• _Instructions to follow_
Only a number is wanted here: how many lines in the records below contain the string "content".

(Code change snippets)
-------------------------
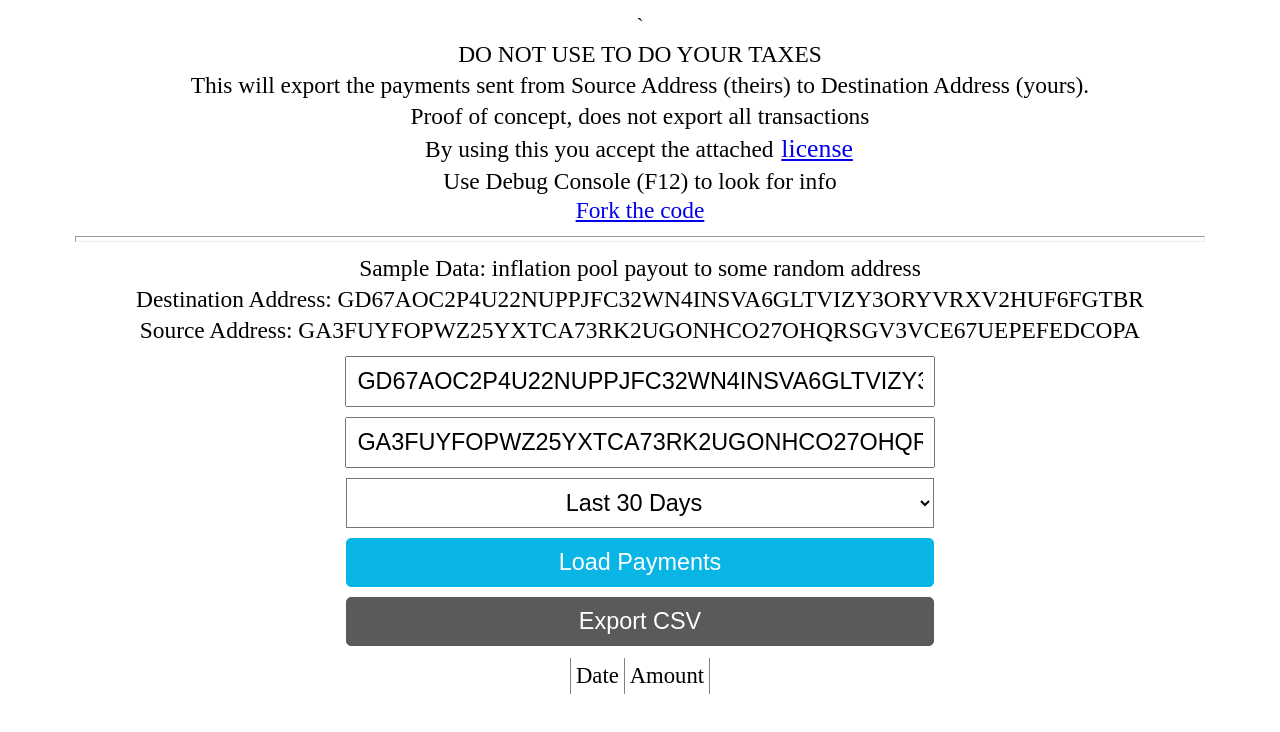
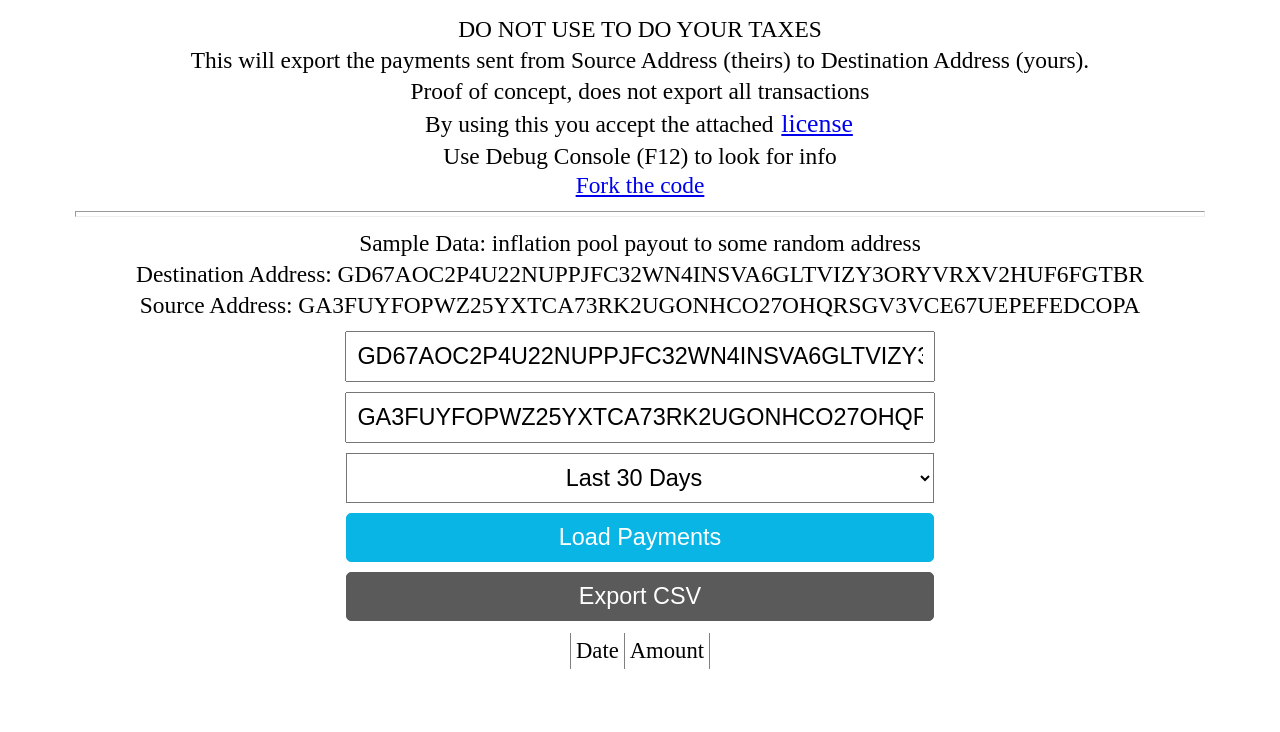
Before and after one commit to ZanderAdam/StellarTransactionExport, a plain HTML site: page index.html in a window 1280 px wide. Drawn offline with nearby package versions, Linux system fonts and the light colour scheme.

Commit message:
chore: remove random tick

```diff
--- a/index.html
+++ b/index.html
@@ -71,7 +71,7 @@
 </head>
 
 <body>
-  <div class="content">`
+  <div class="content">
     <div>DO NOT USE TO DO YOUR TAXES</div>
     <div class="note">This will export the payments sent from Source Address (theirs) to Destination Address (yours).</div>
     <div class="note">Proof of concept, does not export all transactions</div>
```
-------------------------
• _Written solution_
2